Meet Sirhan: Macx generation three, son of Amber-that-stayed, living on a floating city in the upper atmosphere of Saturn, arranging a family reunion - and to sue Amber-that-went for a couple of decades of maintenance.

Accelerando is a future history on a compressed timescale, in which earlier generations are still around to heckle their descendents. Nowhere is this clearer than in Curator. The whole story has a feel of taking stock; the fastest transition period is over, and we're in a fully-imagined future.

Each story looks backwards as well as forwards; history happens on the interface between old developments and new ideas. Sirhan himself is more interested in preservation than innovation. To survive, he proposes to sell history to the future; and in the process, he plans to create a family history.
"An old-fashioned book covering three generations living through interesting times," he suggests. "A work of postmodern history, the incoherent school at that - how do you document people who fork their identities at random, spend years dead before reappearing on stage, and have arguments with their own relativistically preserved other copy?
This is the start of the real meat of the book; the ideas dancing towards conclusion.

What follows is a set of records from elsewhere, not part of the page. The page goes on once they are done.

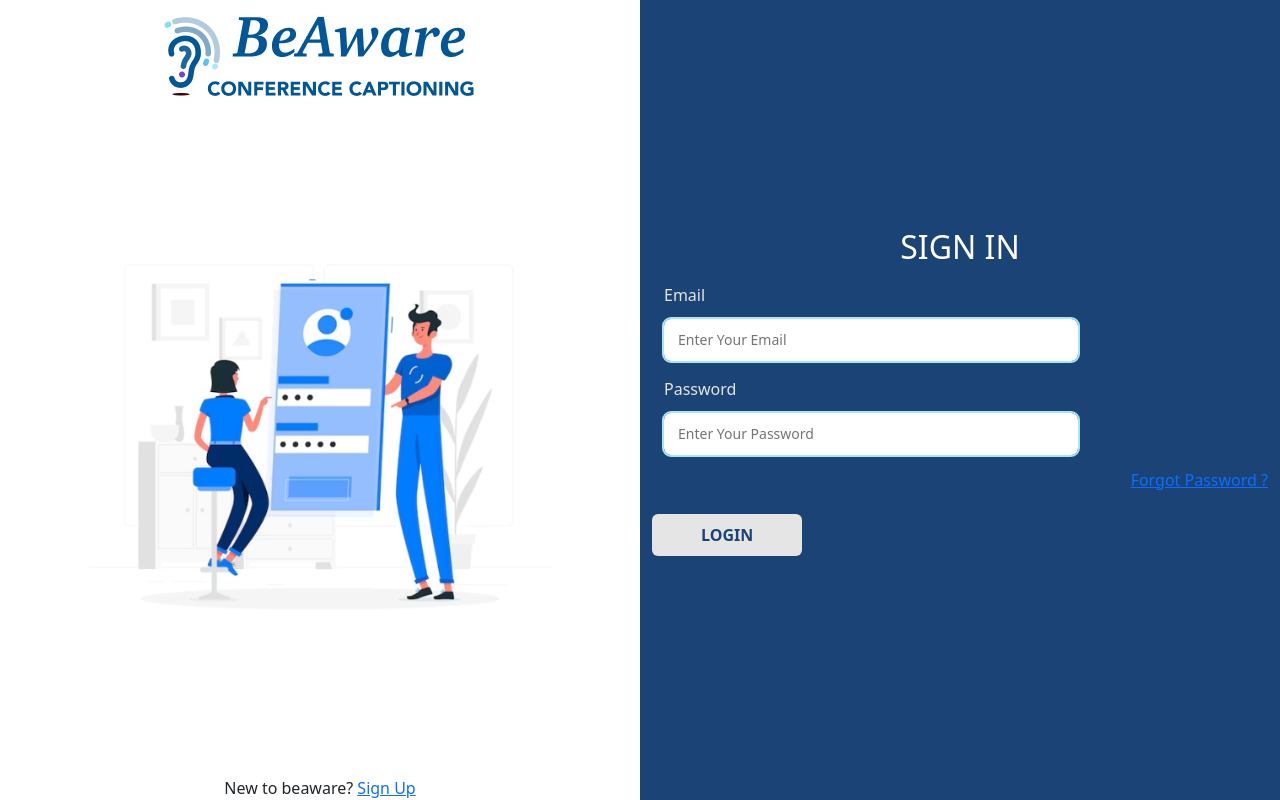
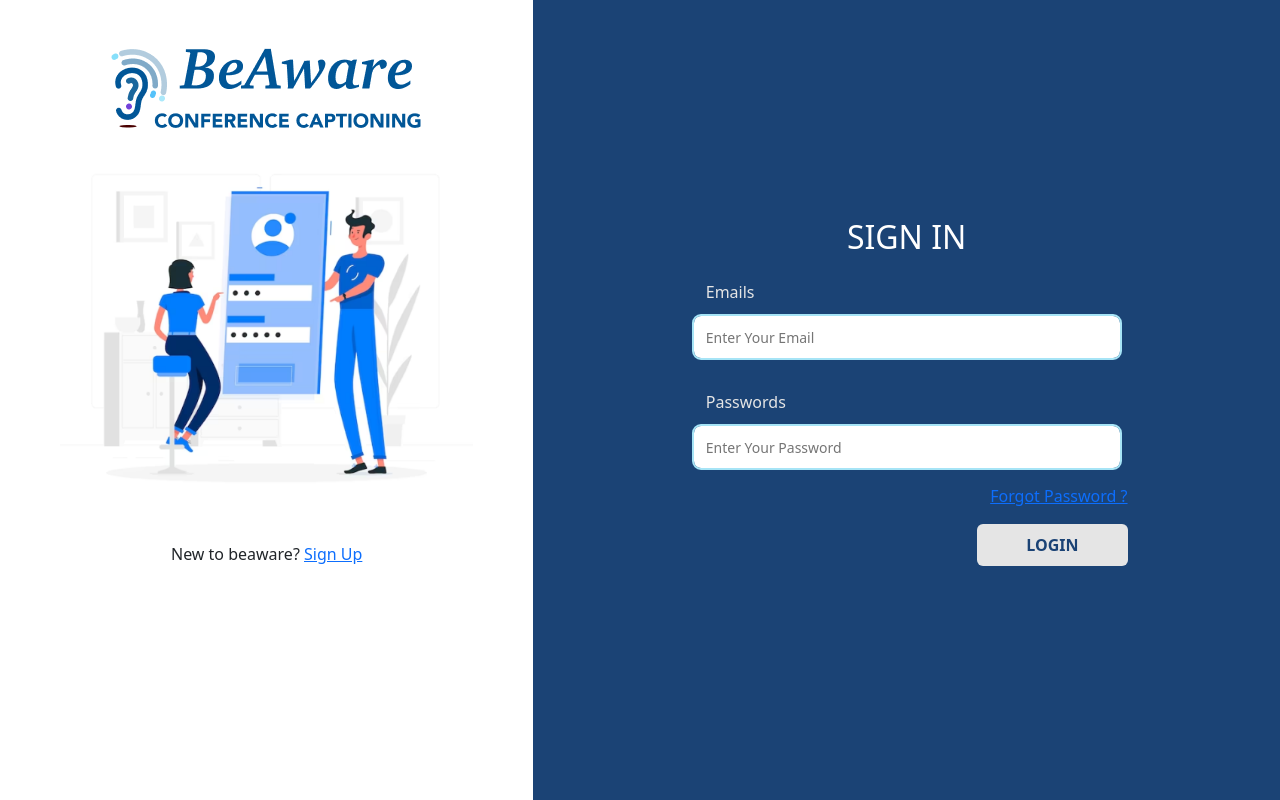
Before and after one commit to Pansuriya-Bakul/beaware, a React (Create React App) app: page /login in a window 1280 px wide. Built offline with nearby package versions, Linux system fonts and the light colour scheme.

Commit message:
Refined web layout

```diff
--- a/src/components/ColorPicker.jsx
+++ b/src/components/ColorPicker.jsx
@@ -1,7 +1,10 @@
-export default function ColorPickerComponent({ input_id, label, placeholder, onChange, required, disabled, value }) {
+import { Row, Col } from "react-bootstrap";
+export default function ColorPickerComponent({ input_id, label, centered, placeholder, onChange, required, disabled, value }) {
 
     return (
-        <div className="input-component my-3 row" >
+        <Row className="my-3">
+            {centered && <Col className='col-2' />}
+            <Col className={centered ? 'col-8' : 'col-12'}>
                 <label
                     htmlFor={input_id}
                     className="form-label color-sec"
@@ -9,7 +12,7 @@ export default function ColorPickerComponent({ input_id, label, placeholder, onC
                     {label}
                 </label>
 
-            <div className="color-picker">
+                <div className="d-flex flex-row align-items-center flex-nowrap justify-content-between">
                     <input
                         className="form-input form-text"
                         type="text"
@@ -19,7 +22,7 @@ export default function ColorPickerComponent({ input_id, label, placeholder, onC
                     />
                     <input
                         type="color"
-                    className="form-input form-color"
+                        className='form-input form-color'
                         id={input_id + "-box"}
                         name={input_id}
                         placeholder={placeholder ? placeholder : ""}
@@ -29,7 +32,8 @@ export default function ColorPickerComponent({ input_id, label, placeholder, onC
                         required={required ? true : false}
                     />
                 </div>
-
-        </div>
+            </Col>
+            {centered && <Col className='col-2' />}
+        </Row>
     );
 }
--- a/src/components/Dashboard.jsx
+++ b/src/components/Dashboard.jsx
@@ -53,7 +53,7 @@ const Dashboard = () => {
           const data = doc.data();
           console.log('Stream data:', data);
           setStreamName(data.name);
-          setStreamColor(data.streamColor);
+          setStreamColor('#' + data.streamColor);
           setStreamURL("https://conferencecaptioning.com/" + data.name);
         });
       } catch (error) {
--- a/src/components/Input.jsx
+++ b/src/components/Input.jsx
@@ -1,16 +1,21 @@
-export default function InputComponent({ input_id, label, type, placeholder, onChange, required, disabled, value }) {
+
+import { Row, Col } from 'react-bootstrap';
+
+export default function InputComponent({ input_id, label, type, placeholder, onChange, required, disabled, value, centered }) {
 
     return (
-        <div className="input-component my-3 row" >
+        <Row className="my-3" >
+            {centered && <Col className='col-2' />}
+            <Col className={centered ? 'col-8' : 'col-12'}>
+                <Row>
                     <label
                         htmlFor={input_id}
                         className="form-label color-sec"
                     >
-                {label}
+                        {label}s
                     </label>
-            <div>
                     <input
-                    className="form-input form-text"
+                        className="form-input form-text "
                         type={type}
                         id={input_id}
                         name={input_id}
@@ -20,7 +25,10 @@ export default function InputComponent({ input_id, label, type, placeholder, onC
                         disabled={disabled ? true : false}
                         required={required ? true : false}
                     />
-            </div>
-        </div>
+                </Row>
+            </Col>
+            {centered && <Col className='col-2' />}
+
+        </Row>
     );
 }
--- a/src/components/Login.jsx
+++ b/src/components/Login.jsx
@@ -2,10 +2,10 @@ import React, { useEffect, useState } from 'react';
 import { signInWithEmailAndPassword } from 'firebase/auth';
 import { auth } from '../firebase/config';
 import { useNavigate } from 'react-router-dom';
+import { Row, Col } from 'react-bootstrap';
 import InputComponent from './Input';
 import logo from '../style/logo.png'
-import login_vec from '../style/login-vec.png'
-import { Row, Col } from 'react-bootstrap';
+import login_vec from '../style/login-vec.png';
 
 
 const Login = () => {
@@ -16,9 +16,9 @@ const Login = () => {
   const [isMobile, setIsMobile] = useState(false);
 
   const componentDidMount = () => {
-    setIsMobile(window.innerWidth < 1200 ? true : false);
+    setIsMobile(window.innerWidth < 700 ? true : false);
     window.addEventListener('resize', () => {
-      setIsMobile(window.innerWidth < 1200 ? true : false);
+      setIsMobile(window.innerWidth < 700 ? true : false);
     }, false);
   };
 
@@ -51,51 +51,91 @@ const Login = () => {
   }
   return (
     <Row className='landing'>
-      <Col className='logo-container'>
-        <div className="logo-wrapper">
+      <Col className='logo-container col-lg-5 p-5'>
+        <Row className='justify-content-center text-center'>
+          <div>
             <img src={logo} alt="logo" />
           </div>
+        </Row>
         {!isMobile &&
+          <Row className='justify-content-center'>
             <div className="vector-wrapper">
               <img src={login_vec} alt="login-vector" />
             </div>
+          </Row>
         }
-        <div className="signup">
+        <Row className='justify-content-center text-center'>
           <label>New to beaware? <a href="/signup">Sign Up</a></label>
-        </div>
+        </Row>
       </Col>
-      <Col className="form-container">
-        <div className="form-wrapper">
-          <h2>SIGN IN</h2>
-          <form onSubmit={handleSubmit}>
+      <Col className="form-container col-lg-7">
+        <Row className='vh-100 d-flex align-items-center'>
+          <div>
+            <h2 className='text-center form-heading text-uppercase'>SIGN IN</h2>
+            <div >
+              <Row className='justify-content-center'>
                 <InputComponent
                   type={"email"}
                   input_id={"email"}
                   placeholder={"Enter Your Email"}
+                  centered={true}
                   label={"Email"}
                   onChange={(e) => handleEmail(e.target.value)}
                   required={false} />
+              </Row>
 
+              <Row>
                 <InputComponent
                   type={"password"}
                   input_id={"password"}
                   placeholder={"Enter Your Password"}
                   label={"Password"}
+                  centered={true}
                   onChange={(e) => setPassword(e.target.value)}
                   required={true} />
+              </Row>
+
+              <Row>
+                <Col className='col-2'></Col>
+                <Col className='col-8 d-flex flex-row-reverse'>
+                  <a
+                    href="/forgotpassword">
+                    Forgot Password ?
+                  </a>
+                </Col>
+                <Col className='col-2'></Col>
+              </Row>
+
+              <Row>
+                <Col className='col-2'></Col>
+                <Col className='col-8'>
+                  {error && <div className="error">{error}</div>}
+                </Col>
+                <Col className='col-2'></Col>
+              </Row>
+
+              <Row>
+                <Col className='col-2'></Col>
+                <Col className='col-8 d-flex flex-row-reverse'>
                   <div>
-              <a href="/forgotpassword">
-                <h6 style={{ textAlign: 'right' }}>Forgot Password ?</h6>
-              </a>
-            </div>
-
-            {error && <div className="error">{error}</div>}
-            <button className={'btn px-5 py-2 bg-color-sec'} type="submit"><span
-              className='fs-7 text-uppercase fw-bold color-pri'>Login</span></button>
-          </form>
+                    <button
+                      className={'btn px-5 py-2 my-3 bg-color-sec'}
+                      type="submit"
+                      onClick={handleSubmit} >
+                      <span
+                        className='fs-7 text-uppercase fw-bold color-pri'>
+                        Login
+                      </span>
+                    </button>
                   </div>
                 </Col>
+                <Col className='col-2'></Col>
               </Row>
+            </div>
+          </div>
+        </Row>
+      </Col>
+    </Row >
   );
 
 };
--- a/src/components/SignUp.jsx
+++ b/src/components/SignUp.jsx
@@ -1,4 +1,4 @@
-import React from 'react';
+import React, { useEffect, useState } from 'react';
 import { Row, Col } from 'react-bootstrap';
 import logo from '../style/logo.png';
 import login_vec from '../style/login-vec.png';
@@ -6,29 +6,53 @@ import StepOne from './signup/StepOne';
 import StepTwo from './signup/StepTwo';
 
 
+
 const SignUp = () => {
 
   const [success, setSuccess] = React.useState(false);
   const [userId, setUserId] = React.useState('');
+  const [isMobile, setIsMobile] = useState(false);
+
+  const componentDidMount = () => {
+    setIsMobile(window.innerWidth < 700 ? true : false);
+    window.addEventListener('resize', () => {
+      setIsMobile(window.innerWidth < 700 ? true : false);
+    }, false);
+  };
+
+  useEffect(() => {
+    componentDidMount();
+  }, []);
 
   return (
     <Row className='landing'>
-      <Col className='logo-container'>
-        <div className="logo-wrapper">
+      <Col className='logo-container col-lg-5 p-5'>
+        <Row className='justify-content-center text-center'>
+          <div>
             <img src={logo} alt="logo" />
           </div>
+        </Row>
+        {!isMobile &&
+          <Row className='justify-content-center'>
             <div className="vector-wrapper">
               <img src={login_vec} alt="login-vector" />
             </div>
-        <div className="signup">
+          </Row>
+        }
+        <Row className='justify-content-center text-center'>
           <label>Already a customer? <a href="/login">Login</a></label>
-        </div>
+        </Row>
       </Col>
-      <Col className="form-container">
-        <div className="form-wrapper">
-          <h2>SIGN UP</h2>
+
+      <Col className="form-container col-lg-7 align-baseline">
+        <Row className='vh-100 d-flex align-items-center'>
+          <div>
+            <h2 className='text-center form-heading text-uppercase'>Sign Up</h2>
+            <div>
               {(success === false || userId === '') ? <StepOne setSuccess={setSuccess} setUserId={setUserId} /> : <StepTwo userId={userId} />}
             </div>
+          </div>
+        </Row>
       </Col>
     </Row >
   );
--- a/src/components/signup/StepTwo.jsx
+++ b/src/components/signup/StepTwo.jsx
@@ -1,6 +1,7 @@
 import React, { useState } from 'react';
 import { useNavigate } from 'react-router-dom';
 import { collection, addDoc } from 'firebase/firestore';
+import { Row, Col } from 'react-bootstrap';
 
 import { db } from '../../firebase/config';
 import InputComponent from '../Input';
@@ -82,6 +83,7 @@ const StepOne = ({ userId }) => {
         input_id={"stream-name"}
         placeholder={"Stream Name"}
         label={"Stream Name"}
+        centered={true}
         onChange={(e) => handleName(e.target.value)}
         disabled={loading}
         required={true} />
@@ -91,6 +93,7 @@ const StepOne = ({ userId }) => {
         input_id={"logo-url"}
         placeholder={"Paste Logo URL"}
         label={"Logo URL"}
+        centered={true}
         onChange={(e) => handleLogoUrl(e.target.value)}
         disabled={loading}
         required={true} />
@@ -100,6 +103,7 @@ const StepOne = ({ userId }) => {
         input_id={"stream-color"}
         placeholder={"Enter Color Hex"}
         label={"Stream Color"}
+        centered={true}
         onChange={(e) => handleColorHex(e.target.value)}
         disabled={loading}
         required={true} />
--- a/src/style/index.css
+++ b/src/style/index.css
@@ -13,24 +13,37 @@ code {
     monospace;
 }
 
+.p-30v {
+  padding-left: 30%;
+  padding-right: 30%;
+}
+
+form .row {
+  margin: auto;
+}
+
+.link {
+  display: flex;
+  justify-content: right;
+}
+
+.link a {
+  margin-right: 30%;
+}
+
 .row {
   margin: 0 !important;
 }
 
 .landing {
   height: 100vh !important;
-  margin: 0px 0px !important;
+  margin: 0 !important;
 }
 
 .logo-container {
   padding: 0;
   display: flex;
   flex-direction: column;
-}
-
-.logo-wrapper {
-  flex: 1;
-  margin: 1em auto;
 }
 
 .vector-wrapper {
@@ -40,7 +53,6 @@ code {
   flex-direction: column;
   justify-content: space-around;
   max-width: 75%;
-  max-width: 75%;
 }
 
 .vector-wrapper img {
@@ -49,19 +61,14 @@ code {
 
 .form-container {
   background-color: #1b4375;
-  display: flex;
-  align-items: center;
-  flex-direction: row;
 }
 
-.form-wrapper {
-  width: 100%;
-  margin: 0 auto;
+.form-heading {
+  color: #fff !important;
 }
 
-.form-wrapper h2 {
-  text-align: center;
-  color: #fff;
+.vh-100 {
+  height: 100%;
 }
 
 .form-input {
@@ -72,10 +79,6 @@ code {
   border: none;
   border-radius: 0.5em;
   padding: 1em;
-}
-
-.btn {
-  margin: 1em auto;
 }
 
 .color-pri {
@@ -98,10 +101,6 @@ code {
   background-color: #e5e5e5 !important;
 }
 
-/*.bg-color-ter {*/
-/*  background-color: #a6e4f6 important;*/
-/*}*/
-
 .error {
   color: crimson;
   font-weight: bold;
@@ -114,10 +113,6 @@ input:focus {
 
 .error-border {
   outline: crimson solid 2px;
-}
-
-.signup {
-  text-align: center;
 }
 
 .qrcode-container {
@@ -146,11 +141,7 @@ input:focus {
   color: white;
 }
 
-#stream-color {
-  display: inline;
-  width: 50px !important;
-}
-
+#stream-color,
 .dashboard-color-picker {
   display: inline;
   color: #fff;
@@ -164,6 +155,7 @@ input:focus {
   border: 1.5px;
   border-color: #1b4375;
   color: #1b4375;
+  margin-bottom: 1em;
 }
 
 .log-out-container {
@@ -171,6 +163,14 @@ input:focus {
   display: flex;
   align-items: end;
   justify-content: center;
+}
+
+.dashboard-container-right {
+  background-color: #1b4375;
+  display: flex;
+  justify-content: center;
+  flex-direction: column;
+  padding-left: 10vw !important;
 }
 
 .dashboard-form-wrapper {
@@ -226,16 +226,11 @@ input:focus {
   text-align: left;
 }
 
-.color-picker {
-  display: flex;
-  flex-direction: row;
-}
-
 .form-color {
-  max-width: 5rem;
+  max-width: 10rem;
   max-height: 42px;
   padding: 0.2rem;
-  margin: 0.25em 1em;
+  /* margin: 0.25em 1em; */
 }
 
 @media (max-width: 600px) {
@@ -264,24 +259,15 @@ input:focus {
     background-color: #173964;
     padding-bottom: 0px !important;
   }
+
   .log-out-container .btn {
     margin: 0;
   }
 
-  .dashboard-header .name {
+  .dashboard-header .name,
+  .dashboard-header {
     display: inline;
     color: #a6e4f6;
-    padding-bottom: 20px;
-    font-family: Nunito Sans;
-    font-size: 25px;
-    font-weight: 700;
-    line-height: 41px;
-    letter-spacing: 0.185em;
-    text-align: center;
-  }
-
-  .dashboard-header {
-    color: #fff;
     padding-bottom: 20px;
     font-family: Nunito Sans;
     font-size: 25px;
@@ -295,14 +281,17 @@ input:focus {
     width: 100%;
     text-align: center;
   }
+
   .dashboard-buttons {
     text-align: center;
   }
+
   .dashboard-button {
     margin-right: 20px !important;
     color: #fff !important;
     width: fit-content;
   }
+
   .dashboard-submit {
     width: fit-content;
   }
@@ -310,6 +299,7 @@ input:focus {
   .dashboard-form-wrapper {
     text-align: left;
   }
+
   .qrcode-container {
     padding-bottom: 60px;
   }
```
Also changed, not shown: src/components/signup/StepOne.jsx (+31 -5 lines). Lines whose indentation alone changed are shown as unchanged.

Not just how can you record this type of world, but how can you live in it at all?